● Exercise description
Whenever a line below holds the word "data", count it once; report the total and nothing else.

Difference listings
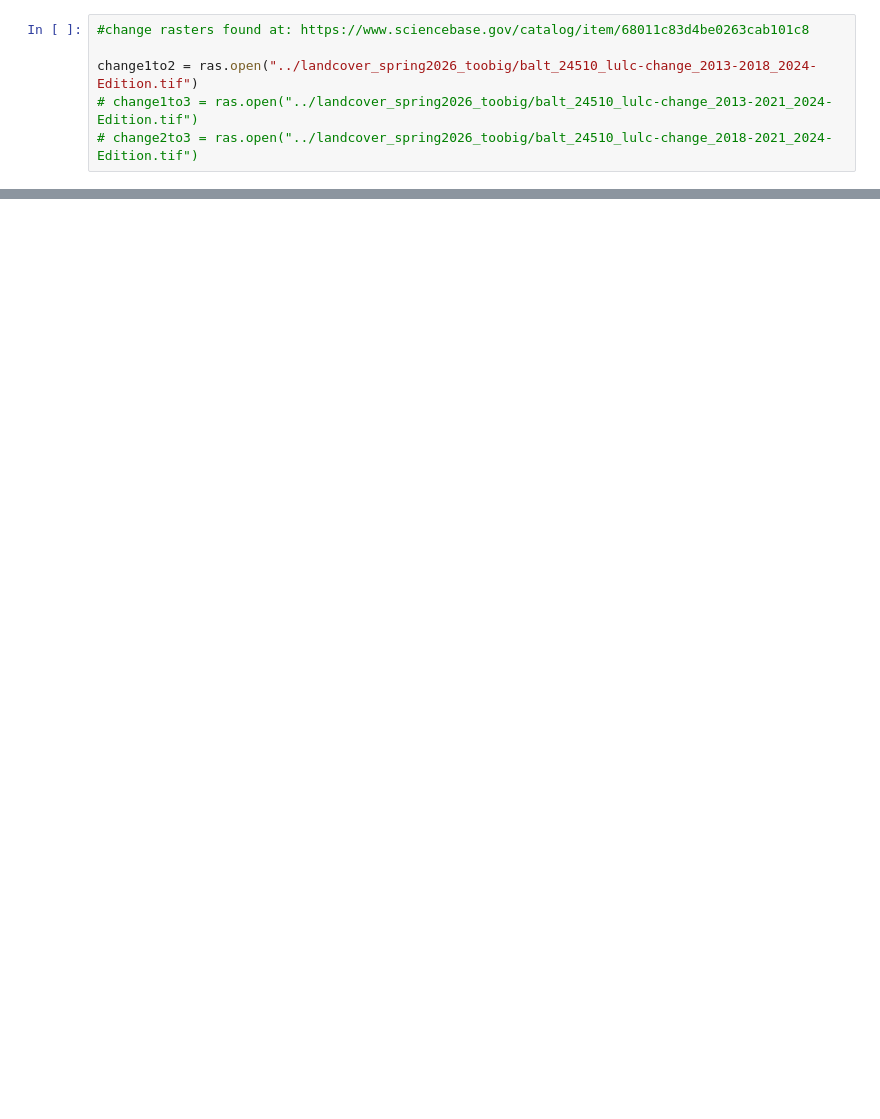
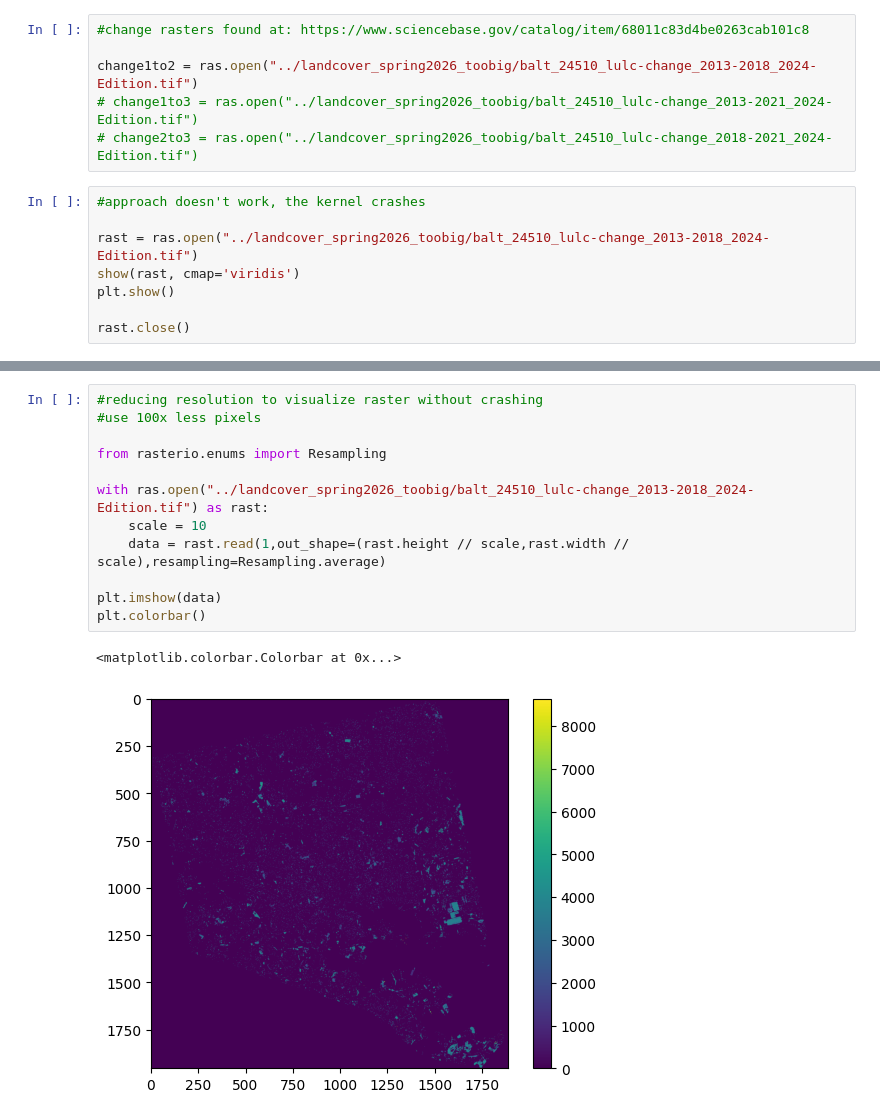
Before and after one commit to mosiahmaddox-tech/landcover_spring2026, a Jupyter notebook: landcover_01.ipynb, the cells around one changed output, grey strips where cells are left out. Drawn from its saved outputs; the diff is of its cells as text; blank space fills up the shorter version.

```diff
--- a/landcover_01.ipynb
+++ b/landcover_01.ipynb
@@ -23,6 +21,14 @@ Matplotlib is building the font cache; this may take a moment.
 change1to2 = ras.open("../landcover_spring2026_toobig/balt_24510_lulc-change_2013-2018_2024-Edition.tif")
 # change1to3 = ras.open("../landcover_spring2026_toobig/balt_24510_lulc-change_2013-2021_2024-Edition.tif")
 # change2to3 = ras.open("../landcover_spring2026_toobig/balt_24510_lulc-change_2018-2021_2024-Edition.tif")
+# %%
+#approach doesn't work, the kernel crashes
+
+rast = ras.open("../landcover_spring2026_toobig/balt_24510_lulc-change_2013-2018_2024-Edition.tif")
+show(rast, cmap='viridis')
+plt.show()
+
+rast.close()
 # %%
 #read pixels in the raster
 
@@ -48,0 +47,15 @@ AttributeError: AxesImage.set() got an unexpected keyword argument 'band'
+# %%
+#reducing resolution to visualize raster without crashing
+#use 100x less pixels
+
+from rasterio.enums import Resampling
+
+with ras.open("../landcover_spring2026_toobig/balt_24510_lulc-change_2013-2018_2024-Edition.tif") as rast:
+    scale = 10
+    data = rast.read(1,out_shape=(rast.height // scale,rast.width // scale),resampling=Resampling.average)
+
+plt.imshow(data)
+plt.colorbar()
+# %% [output]
+<matplotlib.colorbar.Colorbar at 0x...>
+[figure, added]
```
Also changed, not shown: parts of 4 cells of this notebook.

● Response to the task
2